KB: Would you mind telling us about yourself and what you do?
NS: I am the Contemporary Music Industry Coordinator here at NCU. That means I direct and schedule sound techs and keep up and purchase equipment. I also mentor two school bands and teach recording classes.
KB: How did you become a band mentor?
NS: By moving a piano. I was hired as a guitar player for a Christmas concert several years ago, and got to talking with the department head about being involved as a band mentor. After the last show, I stayed to help move a piano. I later found out the man who I helped is one of the vice presidents of the university and my now-boss’s husband. Apparently that made an impression. You just never know.
KB: What previous band experience or educational training did you receive prior to becoming a mentor?
NS: I graduated from Eugene Bible College with an interdisciplinary degree, and worked as a guitar instructor for nearly nine years. In that time I picked up other instruments, taught private and group classes, and coached youth music camps during the summers. Those camps taught me how to teach, how to pick a set list, and how to plan ahead. Without my knowing it, they prepared me for what I’m doing now.
KB: How many hours do you work in a typical week?
NS: Between 45-55 hours.
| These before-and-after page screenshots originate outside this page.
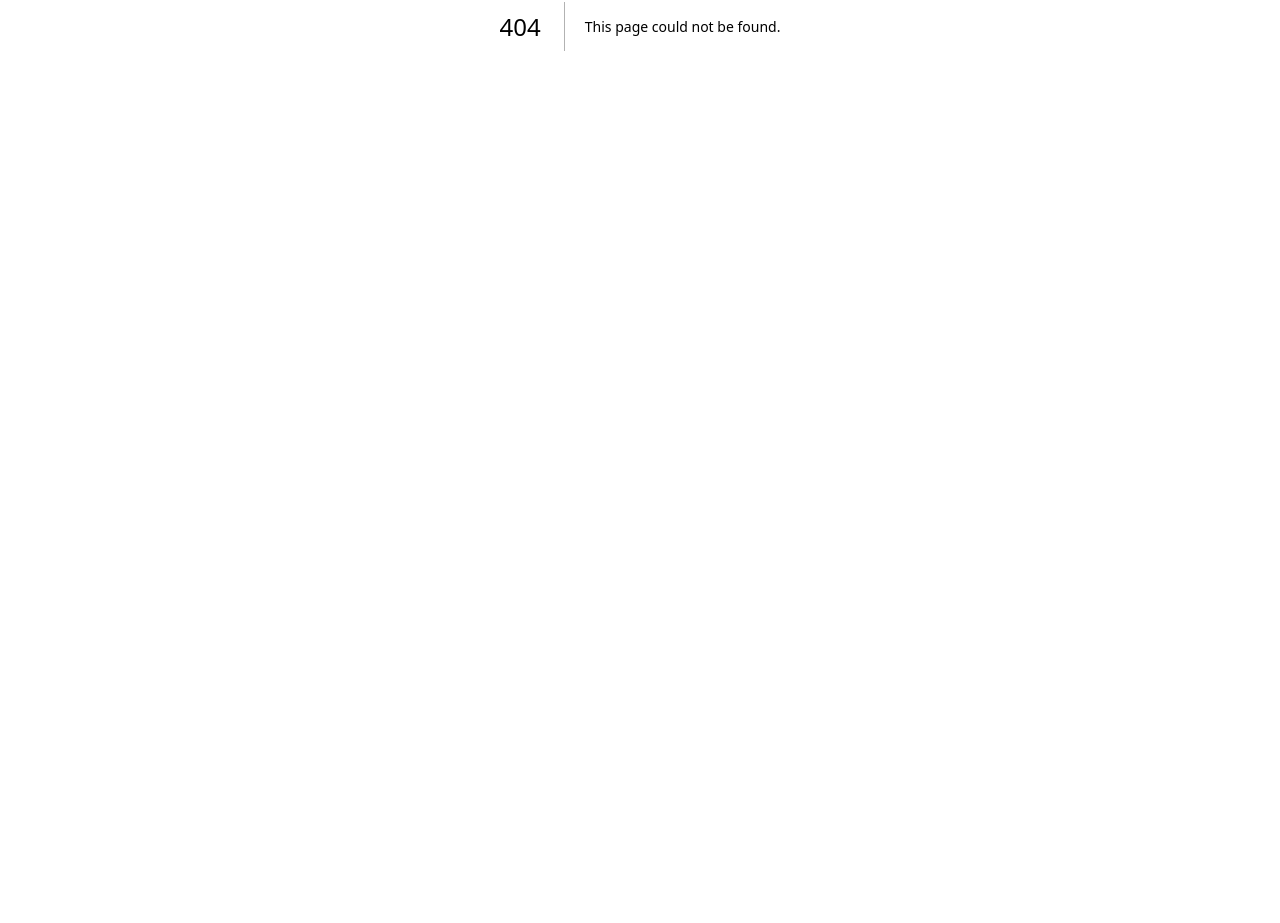
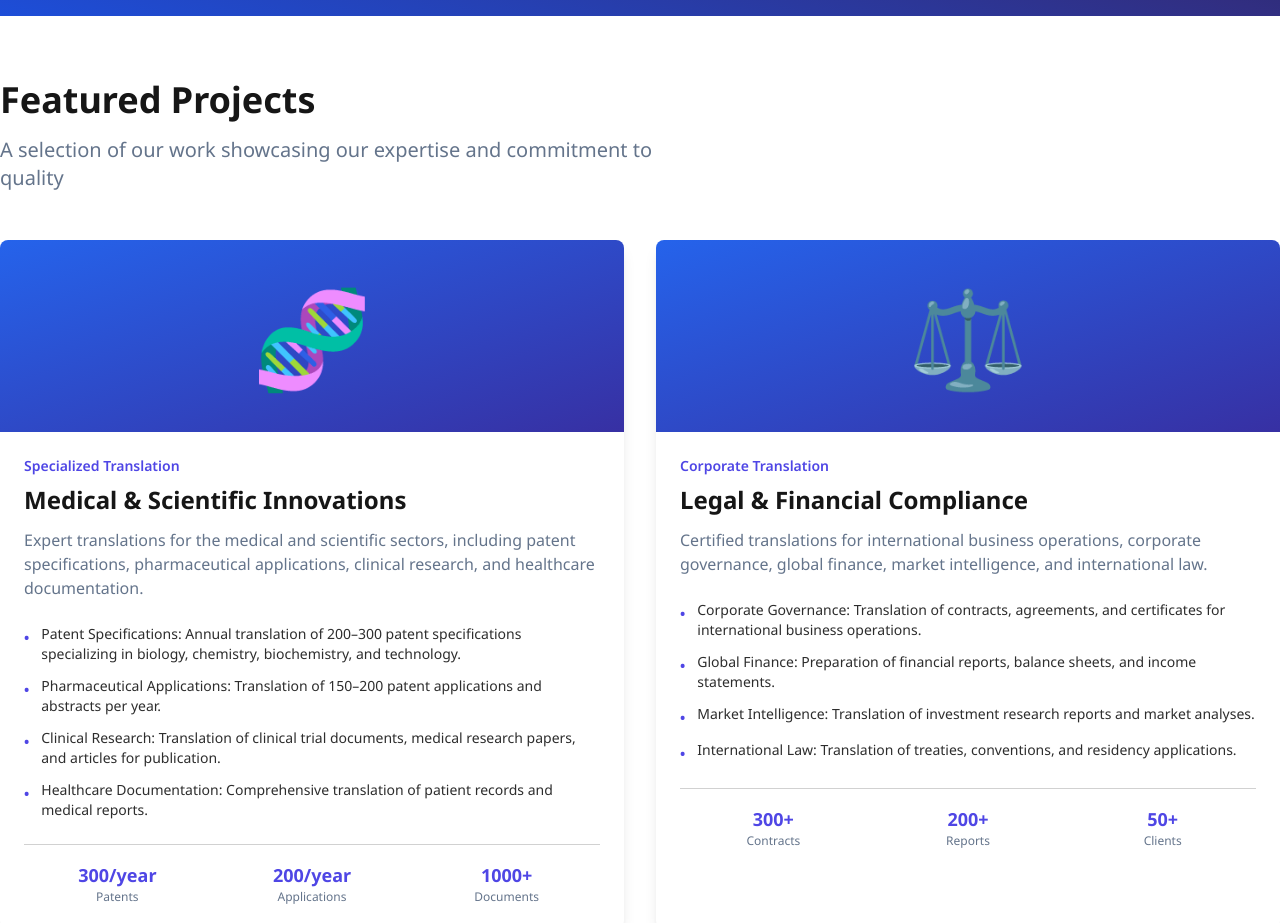
Before and after one commit to afterwordstranslations/afterwords.github.io, a Next.js app: page /portfolio in a window 1280 px wide. Before the commit this address had no page. Shown: the part 374-1297 px from the top of the page. Before the commit the page ends 800 px from the top, so only its background shows below. Built offline with nearby package versions, Linux system fonts and the light colour scheme.

Commit message:
Add portfolio page and polish stuff

```diff
--- a/src/app/page.tsx
+++ b/src/app/page.tsx
@@ -74,12 +74,20 @@ export default function Home() {
                 <p className="text-xl text-white mb-16">
                   Bridging the gap between the Greek market and the global stage. We provide the linguistic precision and cultural nuance your business needs to expand without borders.
                 </p>
+                <div className="flex flex-col sm:flex-row gap-4">
                   <button
                     className="btn text-xl btn-lg normal-case text-indigo-900 hover:text-white hover:bg-indigo-900 dark:bg-white dark:text-indigo-900"
                     onClick={() => window.Beacon("open")}
                   >
                     Get a free estimate →
                   </button>
+                  <Link
+                    href="/portfolio"
+                    className="btn text-xl btn-lg normal-case btn-outline text-white border-white hover:bg-white hover:text-indigo-900"
+                  >
+                    View Portfolio
+                  </Link>
+                </div>
               </div>
             </div>
             <div className="md:w-6/12 lg:w-6/12 xl:4/12 md:p-16">
--- a/src/app/projects/page.tsx
+++ b/src/app/portfolio/page.tsx
@@ -4,103 +4,84 @@ import Image from "next/image";
 import Link from "next/link";
 import { ThemeToggle } from "~/components/ThemeToggle";
 
-const projects = [
+const portfolioItems = [
   {
     id: 1,
-    title: "Luxury Fashion E-commerce Localization",
-    category: "E-commerce & Fashion",
-    image: "/projects/fashion.jpg",
-    description: "Complete localization of a luxury fashion brand's e-commerce platform for the Greek market, including product descriptions, marketing materials, and UI elements.",
-    tags: ["Translation", "Localization", "Fashion", "E-commerce"],
-    languages: ["English → Greek", "French → Greek"],
+    emoji: "🧬",
+    title: "Medical & Scientific Innovations",
+    category: "Specialized Translation",
+    description: "Expert translations for the medical and scientific sectors, including patent specifications, pharmaceutical applications, clinical research, and healthcare documentation.",
+    items: [
+      "Patent Specifications: Annual translation of 200–300 patent specifications specializing in biology, chemistry, biochemistry, and technology.",
+      "Pharmaceutical Applications: Translation of 150–200 patent applications and abstracts per year.",
+      "Clinical Research: Translation of clinical trial documents, medical research papers, and articles for publication.",
+      "Healthcare Documentation: Comprehensive translation of patient records and medical reports."
+    ],
     stats: {
-      pages: "500+",
-      products: "2,000+",
-      timeline: "3 months"
+      patents: "300/year",
+      applications: "200/year",
+      documents: "1000+"
     }
   },
   {
     id: 2,
-    title: "Marketing Campaign Transcreation",
-    category: "Marketing & Creative",
-    image: "/projects/marketing.jpg",
-    description: "Creative adaptation of multinational marketing campaigns for local markets, preserving brand voice while ensuring cultural relevance and emotional impact.",
-    tags: ["Transcreation", "Marketing", "Creative"],
-    languages: ["English → Greek", "German → Greek"],
+    emoji: "⚖️",
+    title: "Legal & Financial Compliance",
+    category: "Corporate Translation",
+    description: "Certified translations for international business operations, corporate governance, global finance, market intelligence, and international law.",
+    items: [
+      "Corporate Governance: Translation of contracts, agreements, and certificates for international business operations.",
+      "Global Finance: Preparation of financial reports, balance sheets, and income statements.",
+      "Market Intelligence: Translation of investment research reports and market analyses.",
+      "International Law: Translation of treaties, conventions, and residency applications."
+    ],
     stats: {
-      campaigns: "15+",
-      materials: "200+",
-      timeline: "Ongoing"
+      contracts: "300+",
+      reports: "200+",
+      clients: "50+"
     }
   },
   {
     id: 3,
-    title: "Technical Documentation Suite",
-    category: "Technical & Software",
-    image: "/projects/technical.jpg",
-    description: "Comprehensive translation of technical documentation for software products, including user manuals, API documentation, and help center content.",
-    tags: ["Technical", "Software", "Documentation"],
-    languages: ["English → Greek", "English → German"],
+    emoji: "📚",
+    title: "Published Books (Greek Editions)",
+    category: "Literary Translation",
+    description: "High-quality translations of academic and scholarly books, preserving intellectual rigor and authorial voice for Greek readers.",
+    items: [
+      "The Sociology of Health and Illness (4th Edition) by Sarah Nettleton.",
+      "Development Economics: Theory and Practice (2nd Edition) by Alain de Janvry & Elisabeth Sadoulet.",
+      "Managerial Economics in a Global Economy (9th Edition) by Dominick Salvatore.",
+      "Mathematics for Economics: An Integrated Approach by Mik Wisniewski.",
+      "Child Observation: A Guide for Students of Early Childhood (4th Edition) by Ioanna Palaiologou."
+    ],
     stats: {
-      pages: "1,500+",
-      guides: "50+",
-      timeline: "6 months"
+      books: "5+",
+      pages: "2000+",
+      publishers: "3"
     }
   },
   {
     id: 4,
-    title: "Legal & Financial Documentation",
-    category: "Legal & Financial",
-    image: "/projects/legal.jpg",
-    description: "Certified translations of contracts, financial statements, legal proceedings, and regulatory documents for international business operations.",
-    tags: ["Legal", "Financial", "Certified"],
-    languages: ["English → Greek", "Greek → English"],
+    emoji: "🎬",
+    title: "Media & Events",
+    category: "Subtitling & Interpreting",
+    description: "Professional subtitling services for TV series, films, and festivals, along with specialized interpreting for corporate conferences and the aviation sector.",
+    items: [
+      "TV Series Localization: Greek subtitles for the hit series \"Black-ish\".",
+      "Film Festivals: Subtitling for the Beyond Borders International Festival (2019–2022).",
+      "Cinema: English and French subtitles for the Greek short film \"MAUVE\".",
+      "Corporate Conferences: Interpreting for the Coating Forum (2022–2023) and pharmaceutical launches.",
+      "Aviation Sector: Specialized interpreting for business meetings and technical presentations."
+    ],
     stats: {
-      documents: "300+",
-      clients: "50+",
-      timeline: "Ongoing"
-    }
-  },
-  {
-    id: 5,
-    title: "Website & App Localization",
-    category: "Digital & Web",
-    image: "/projects/webapp.jpg",
-    description: "End-to-end localization of web platforms and mobile applications, including UI strings, help content, and user communication materials.",
-    tags: ["Localization", "Web", "Mobile Apps"],
-    languages: ["English → Greek", "English → 8 languages"],
-    stats: {
-      platforms: "10+",
-      strings: "50,000+",
-      timeline: "4 months"
-    }
-  },
-  {
-    id: 6,
-    title: "Medical & Patent Translations",
-    category: "Medical & Research",
-    image: "/projects/medical.jpg",
-    description: "Specialized translation of medical research papers, clinical trial documentation, patents, and medical device information for pharmaceutical companies.",
-    tags: ["Medical", "Patents", "Research"],
-    languages: ["English → Greek", "Greek → English"],
-    stats: {
-      papers: "100+",
-      patents: "50+",
-      timeline: "2 years"
+      series: "1",
+      festivals: "4 years",
+      events: "50+"
     }
   }
 ];
 
-const industries = [
-  { name: "Fashion & Luxury", icon: "👗", count: "45+" },
-  { name: "Marketing & Advertising", icon: "📢", count: "60+" },
-  { name: "Technology & Software", icon: "💻", count: "35+" },
-  { name: "Legal & Financial", icon: "⚖️", count: "80+" },
-  { name: "Medical & Healthcare", icon: "🏥", count: "40+" },
-  { name: "E-commerce", icon: "🛒", count: "55+" }
-];
-
-export default function ProjectsPage() {
+export default function PortfolioPage() {
   return (
     <div className="w-full bg-base-100 text-base-content">
       {/* Header */}
@@ -121,9 +102,6 @@ export default function ProjectsPage() {
                 <div className="flex items-center gap-2">
                   <Link className="text-white m-2 py-1 link" href="/">
                     Home
-                  </Link>
-                  <Link className="text-white m-2 py-1 link" href="/projects">
-                    Projects
                   </Link>
                   <a className="text-white m-2 py-1 link" href="https://www.linkedin.com/company/afterwordstranslations">
                     <Image
@@ -148,94 +126,60 @@ export default function ProjectsPage() {
               </h1>
               <p className="text-xl text-gray-200 mb-8">
                 Explore our portfolio of translation and localization projects.
-                From luxury fashion to medical research, we deliver precision and cultural expertise across industries.
+                From medical patents to published books, we deliver precision and cultural expertise across industries.
               </p>
             </div>
           </div>
         </div>
       </div>
 
-      {/* Industries Overview */}
-      <div className="container mx-auto py-16">
-        <div className="text-center mb-12">
-          <h2 className="text-4xl font-bold mb-4">Industries We Serve</h2>
-          <p className="text-xl text-muted-foreground max-w-2xl mx-auto">
-            Specialized translation expertise across diverse sectors
-          </p>
-        </div>
-
-        <div className="grid grid-cols-2 md:grid-cols-3 lg:grid-cols-6 gap-6">
-          {industries.map((industry) => (
-            <div key={industry.name} className="text-center p-6 bg-base-200 rounded-lg hover:shadow-lg transition-shadow">
-              <div className="text-4xl mb-3">{industry.icon}</div>
-              <h3 className="font-semibold mb-1">{industry.name}</h3>
-              <p className="text-sm text-muted-foreground">{industry.count} projects</p>
-            </div>
-          ))}
-        </div>
-      </div>
-
-      {/* Featured Projects */}
+      {/* Portfolio Items */}
       <div className="bg-primary/10 py-16">
         <div className="container mx-auto">
-          <div className="text-center mb-12">
+          <div className="mb-12">
             <h2 className="text-4xl font-bold mb-4">Featured Projects</h2>
-            <p className="text-xl text-muted-foreground max-w-2xl mx-auto">
-              A selection of our recent work showcasing our expertise and commitment to quality
+            <p className="text-xl text-muted-foreground max-w-2xl">
+              A selection of our work showcasing our expertise and commitment to quality
             </p>
           </div>
 
-          <div className="grid gap-8 md:grid-cols-2 lg:grid-cols-3">
-            {projects.map((project) => (
+          <div className="grid gap-8 md:grid-cols-2">
+            {portfolioItems.map((item) => (
               <div
-                key={project.id}
+                key={item.id}
                 className="bg-base-100 rounded-lg overflow-hidden shadow-lg hover:shadow-xl transition-shadow"
               >
-                {/* Project Image Placeholder */}
+                {/* Header with Emoji */}
                 <div className="h-48 bg-gradient-to-br from-blue-600 to-indigo-800 flex items-center justify-center">
-                  <span className="text-white text-6xl">🌍</span>
+                  <span className="text-white text-8xl">{item.emoji}</span>
                 </div>
 
                 <div className="p-6">
                   <div className="text-sm text-primary font-semibold mb-2">
-                    {project.category}
+                    {item.category}
                   </div>
 
-                  <h3 className="text-xl font-bold mb-3">
-                    {project.title}
+                  <h3 className="text-2xl font-bold mb-3">
+                    {item.title}
                   </h3>
 
-                  <p className="text-muted-foreground mb-4">
-                    {project.description}
+                  <p className="text-muted-foreground mb-6">
+                    {item.description}
                   </p>
 
-                  {/* Tags */}
-                  <div className="flex flex-wrap gap-2 mb-4">
-                    {project.tags.map((tag) => (
-                      <span
-                        key={tag}
-                        className="px-3 py-1 bg-base-200 text-sm rounded-full"
-                      >
-                        {tag}
-                      </span>
+                  {/* Detailed Items List */}
+                  <div className="space-y-3 mb-6">
+                    {item.items.map((listItem, idx) => (
+                      <div key={idx} className="flex gap-3 text-sm">
+                        <span className="text-primary font-bold mt-1">•</span>
+                        <span className="text-base-content/90">{listItem}</span>
+                      </div>
                     ))}
-                  </div>
-
-                  {/* Languages */}
-                  <div className="mb-4">
-                    <div className="text-sm font-semibold mb-2">Languages:</div>
-                    <div className="flex flex-wrap gap-2">
-                      {project.languages.map((lang) => (
-                        <span key={lang} className="text-sm text-muted-foreground">
-                          {lang}
-                        </span>
-                      ))}
-                    </div>
                   </div>
 
                   {/* Stats */}
                   <div className="grid grid-cols-3 gap-2 pt-4 border-t border-base-300">
-                    {Object.entries(project.stats).map(([key, value]) => (
+                    {Object.entries(item.stats).map(([key, value]) => (
                       <div key={key} className="text-center">
                         <div className="text-lg font-bold text-primary">{value}</div>
                         <div className="text-xs text-muted-foreground capitalize">{key}</div>
@@ -295,15 +239,15 @@ export default function ProjectsPage() {
 
       {/* CTA Section */}
       <div className="hero-section bg-gradient-to-tr from-blue-700 via-indigo-900 to-gray-900 py-16">
-        <div className="container mx-auto text-center">
+        <div className="container mx-auto">
           <h2 className="text-4xl font-bold text-white mb-6">
             Ready to Start Your Project?
           </h2>
-          <p className="text-xl text-gray-200 mb-8 max-w-2xl mx-auto">
+          <p className="text-xl text-gray-200 mb-8 max-w-2xl">
             Get in touch with our team to discuss your translation and localization needs.
             We deliver quality, speed, and reliability.
           </p>
-          <div className="flex flex-col sm:flex-row gap-4 justify-center">
+          <div className="flex flex-col sm:flex-row gap-4">
             <button
               className="btn btn-lg text-indigo-900 hover:text-white hover:bg-indigo-900 dark:bg-white dark:text-indigo-900"
               onClick={() => {
--- a/src/components/DecadeSection.tsx
+++ b/src/components/DecadeSection.tsx
@@ -21,8 +21,8 @@ export const DecadeSection = () => {
 
         <div className="grid grid-cols-1 sm:grid-cols-2 lg:grid-cols-4 gap-10">
           <StatCard
-            value="1000+"
-            label="Projects Completed"
+            value="5000+"
+            label="Documents Delivered"
             icon={
               <svg xmlns="http://www.w3.org/2000/svg" width="32" height="32" viewBox="0 0 24 24" fill="none" stroke="currentColor" strokeWidth="2" strokeLinecap="round" strokeLinejoin="round">
                 <path d="M14.5 2H6a2 2 0 0 0-2 2v16a2 2 0 0 0 2 2h12a2 2 0 0 0 2-2V7.5L14.5 2z" />
@@ -31,8 +31,8 @@ export const DecadeSection = () => {
             }
           />
           <StatCard
-            value="15+"
-            label="Languages Supported"
+            value="450+"
+            label="Annual Patent Projects"
             icon={
               <svg xmlns="http://www.w3.org/2000/svg" width="32" height="32" viewBox="0 0 24 24" fill="none" stroke="currentColor" strokeWidth="2" strokeLinecap="round" strokeLinejoin="round">
                 <circle cx="12" cy="12" r="10" />
@@ -42,8 +42,8 @@ export const DecadeSection = () => {
             }
           />
           <StatCard
-            value="6+"
-            label="Industries Served"
+            value="9+"
+            label="Specialized Industries Served"
             icon={
               <svg xmlns="http://www.w3.org/2000/svg" width="32" height="32" viewBox="0 0 24 24" fill="none" stroke="currentColor" strokeWidth="2" strokeLinecap="round" strokeLinejoin="round">
                 <rect x="2" y="7" width="20" height="14" rx="2" ry="2" />
--- a/src/components/StatCard.tsx
+++ b/src/components/StatCard.tsx
@@ -6,14 +6,14 @@ export interface IStatCard {
 
 export const StatCard: React.FC<IStatCard> = ({ value, label, icon }) => {
   return (
-    <div className="flex flex-col items-center justify-center p-3 bg-card rounded-lg shadow hover:shadow-lg transition-shadow duration-300">
-      <div className="text-3xl mb-2 text-primary">
+    <div className="flex flex-col items-center justify-center p-8 rounded-lg bg-white/10 backdrop-blur-sm shadow hover:shadow-lg transition-shadow duration-300 h-full">
+      <div className="text-3xl mb-2 text-indigo-300">
         {icon}
       </div>
-      <div className="text-2xl font-bold text-primary mb-1">
+      <div className="text-2xl font-bold text-white mb-1">
         {value}
       </div>
-      <div className="text-lg text-muted-foreground text-center font-medium">
+      <div className="text-lg text-slate-300 text-center font-medium">
         {label}
       </div>
     </div>
```
Lines whose indentation alone changed are shown as unchanged.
Being an event-based position, the madness comes and goes in waves.
KB: What parts of your job do you find most challenging?
NS: Emails! With more moving parts and more people to keep in the loop, I find I have to strategize further out to make events run smoothly. And with as much as we use technology, there are no guarantees.
KB: What is it like to work with so many different personalities? How do you handle Conflicts?
NS: I love working with college students. They are forced to learn a lot about life in a short amount of time, so I expect conflict and growing pains. The lesson I keep learning is to listen, stay humble, and always look for ways to improve. I expect the same thing from my students. From a musical standpoint, I learned a long time ago that trying an arrangement is faster than arguing about it.
KB: Are you in charge of booking/supervising gigs and if so, what does that entail/involve?
NS: I try to do less traveling and more ground work before the event nowadays. I find that if I travel, I wrap cables, I decide things, and students look to me to solve problems. I want them to do that for themselves. For big events we still need all hands on deck, but I’m learning to pull back and do the event in my mind so I can set them up to be successful.
KB: What do you find most intriguing about this career path?
NS: I see myself when I look at students. I think about what I knew and didn’t know when I was in college, and I smile. I didn’t know much. If I can leave them with more skills than I had, I’ll be happy.
KB: What are some of the biggest rewards of you position?
NS: When I hear about a tech solving problems without me, or when I see a student grow in confidence in their position, I get excited.
KB: How would you describe somebody who would excel in this career? Skills needed? Personality traits?
NS: Skills-wise, you have to be a bit of a fix-it type. So I know a little bit about instrument repair, sound boards, routing, software, mixing, theory, video, lighting, painting, and counseling. I think my natural curiosity about how things work has helped. An even temperament doesn’t hurt either. Sometimes I take on the role of a heat sink for other people’s intense emotions, especially when we lose power to something.
KB: What’s most important to prepare for a role like yours?
NS: The music. I spent years learning my own instrument before I moved on to recording and tech and coaching bands. That’s my home base. I always look for a musical solution first. And then I look for gaff tape.